With a deal that turned roster redundancy into a needed left-handed bat, the Cardinals traded Wisdom to the Rangers on Tuesday for utility man Drew Robinson. The club's desire to better balance its heavily right-handed roster prompted the swap.
The acquisition does not necessarily end the Cardinals' search for left-handed position players. But it does give them an option in the form of a player who can play anywhere in the infield or outfield. During his nine years in the Rangers' organization, Robinson started at seven different positions.
"Drew will certainly come to camp with a chance to have that [utility] role, but I don't think it necessarily limits us from pursuing something else if there's a fit," Cardinals general manager Michael Girsch said. "I don't think this closes the door on anything."
Robinson, 26, made his Major League debut in 2017, seven years after being selected by the Rangers in the fourth round of the MLB Draft. He appeared in 48 games for the Rangers in his first season and another 47 in '18.

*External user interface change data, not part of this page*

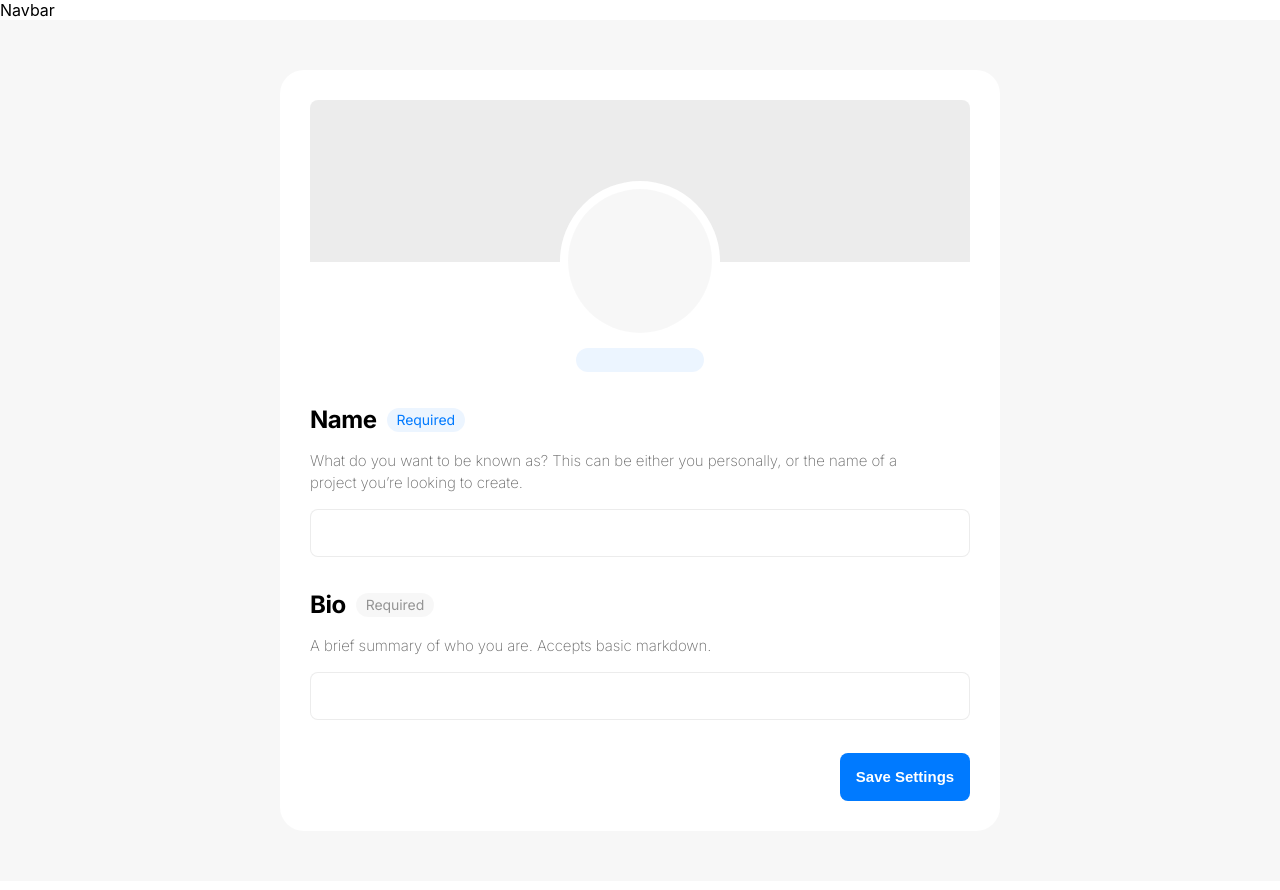
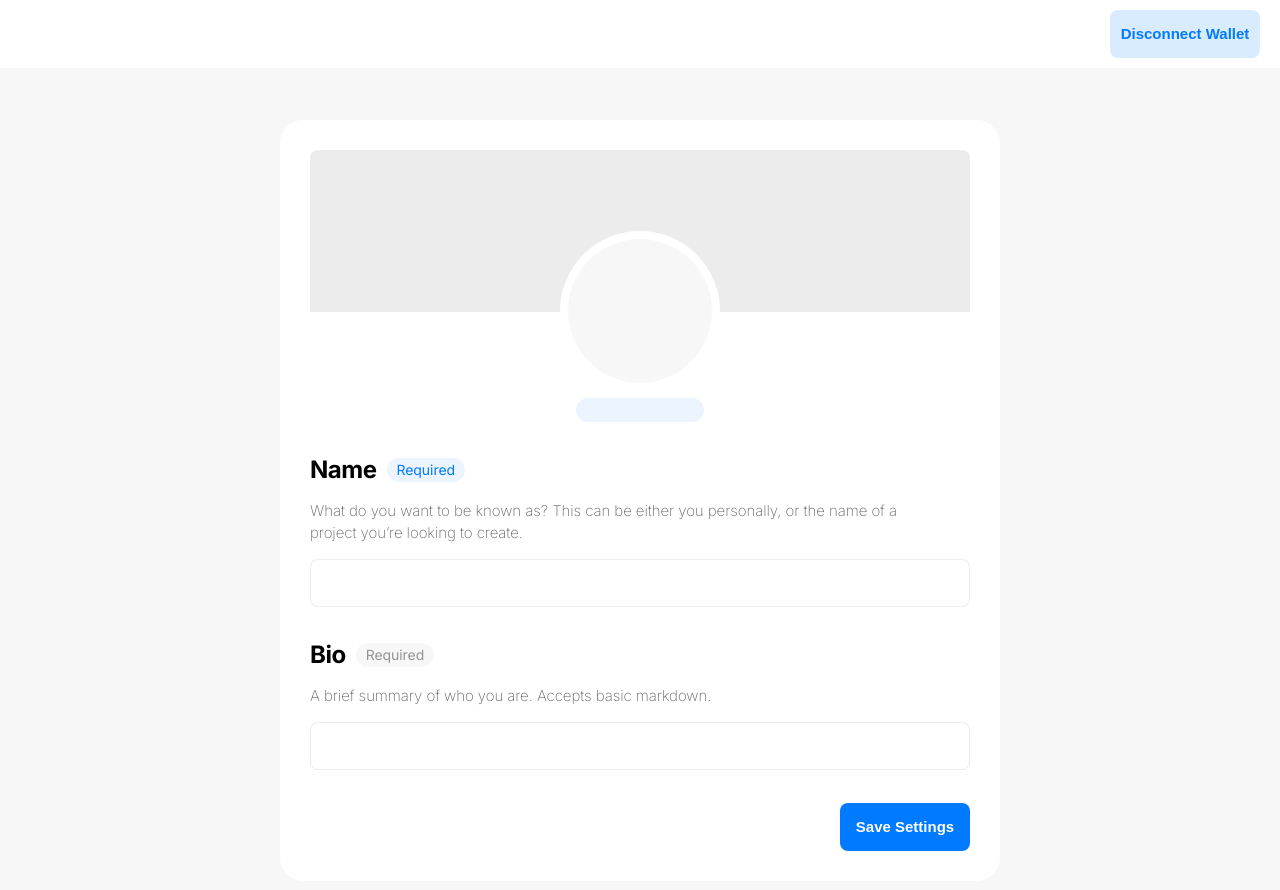
Before and after one commit to OyinloluB/solidity-social-media-crud, a Next.js app in the folder client/: page /profile in a window 1280 px wide. Shown: the top 890 px of the page. Built offline with nearby package versions, Linux system fonts and the light colour scheme.

Commit message:
set up navbar

```diff
--- a/client/src/components/navbar/index.js
+++ b/client/src/components/navbar/index.js
@@ -1,5 +1,12 @@
+import { Container, ActionButton } from '../../../styles/navbar'
+
+// TO-DO: Add a state manager to manage functions and global state
 const Navbar = () => {
-  return <div>Navbar</div>
+  return (
+    <Container>
+      <ActionButton>Disconnect Wallet</ActionButton>
+    </Container>
+  )
 }
 
 export default Navbar
--- a/client/styles/navbar.js
+++ b/client/styles/navbar.js
@@ -1 +1,25 @@
 import styled from 'styled-components'
+
+export const Container = styled.div`
+  position: fixed;
+  width: 100%;
+  z-index: 2;
+  background-color: #ffffff;
+  padding: 10px 20px;
+  display: flex;
+  justify-content: flex-end;
+`
+export const ActionButton = styled.button`
+  width: 150px;
+  height: 48px;
+  text-transform: capitalize;
+  background: ${(props) =>
+    props.type === 'primary' ? '#007AFF' : '#007AFF26'};
+  color: ${(props) => (props.type === 'primary' ? '#ffffff' : '#007AFF')};
+  border-radius: 8px;
+  font-weight: 700;
+  font-size: 15px;
+  line-height: 18px;
+  border: none;
+  cursor: pointer;
+`
--- a/client/styles/profile.js
+++ b/client/styles/profile.js
@@ -6,7 +6,7 @@ export const Container = styled.div`
   align-items: center;
   font-family: 'Inter', sans-serif;
   background: rgba(0, 0, 0, 0.03);
-  padding: 50px;
+  padding: 120px 50px 30px;
 `
 
 export const ProfileWrapper = styled.div`
```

Robinson hasn't had much success at the Major League level, where he's posted a 40 percent strikeout rate and slashed .204/.301/.366 over 246 plate appearances. But he slugged .569 with a .948 OPS in 53 games at the Triple-A level last season and has historically hit right-handed pitchers well.
"I think any time guys get small samples of big league time spread out across time and they are utility guys not getting plate appearances on a consistent basis, it's tough for a lot of guys to get settled into the big leagues," Girsch said. "He's had a history of being a very good performer at Triple-A. We're excited about him."
Wisdom tallied 50 home runs over the last two seasons, split between Triple-A Memphis and St. Louis. He posted an .882 OPS over 58 plate appearances with the Cardinals.
Reeling in relievers
The Cardinals are continuing to spend a significant amount of their time in Las Vegas canvassing the free-agent and trade markets for relief help. There was not a sense on Tuesday, though, that the club was likely to complete that pursuit before departing the Winter Meetings.
The progress made has come at a more foundational level -- determining which relievers other teams would entertain trading, as well as what potential acquisition costs might be.
"We're sort of honing in on smaller numbers of players and teams to deal with each day," Girsch said. "But, again, it's a slow process."
The Goldschmidt effect
Though it's been nearly a week since the Cardinals completed a trade for perennial All-Star Paul Goldschmidt, the former D-backs first baseman remains a popular topic of conversation at the Winter Meetings.
There are some who celebrated the move.
"Goldy, he can say in the Central as long as he wants," said Dodgers manager Dave Roberts. "Trying to work on getting him to the American League next. … To get him out of our division is great. I hope he's happy. I have to send him flowers."
Others, like Cubs manager Joe Maddon, cringed.
"I don't like the Diamondbacks right now at all, I really don't," he said. "Did you ever see them play against us? Against everybody? … [The Cardinals] have gotten really good. He's kind of like, when he sashays into the clubhouse and everybody sees him walking in there, they all become better. That definitely makes them much more difficult to beat next year."
Goldschmidt arrives in the National League Central having posted a 1.170 career OPS against the Cubs and 1.130 OPS against the Brewers.
Then, there was D-backs manager Torey Lovullo, who, along with Arizona general manager Mike Hazen, delivered news of the trade to his former All-Star first baseman. Lovullo acknowledged trying to talk Hazen out of trading Goldschmidt, but also noted that he understands the organization's intent.
"Inside of my baseball life, it was probably one of the hardest days I ever had," Lovullo said. "One of the things [Goldschmidt] did share is that he felt like there was so much unfinished business in Arizona. He felt bad about that. So I had to reassure him that he left everything he had on the field. The culture that he helped us and me create will be carried on, and one day, when we do win a world championship, he's going to be a part of that, even though he won't be there physically."
Jenifer Langosch has covered the Cardinals for MLB.com since 2012, and previously covered the Pirates from 2007-11. Follow her on Twitter and Facebook.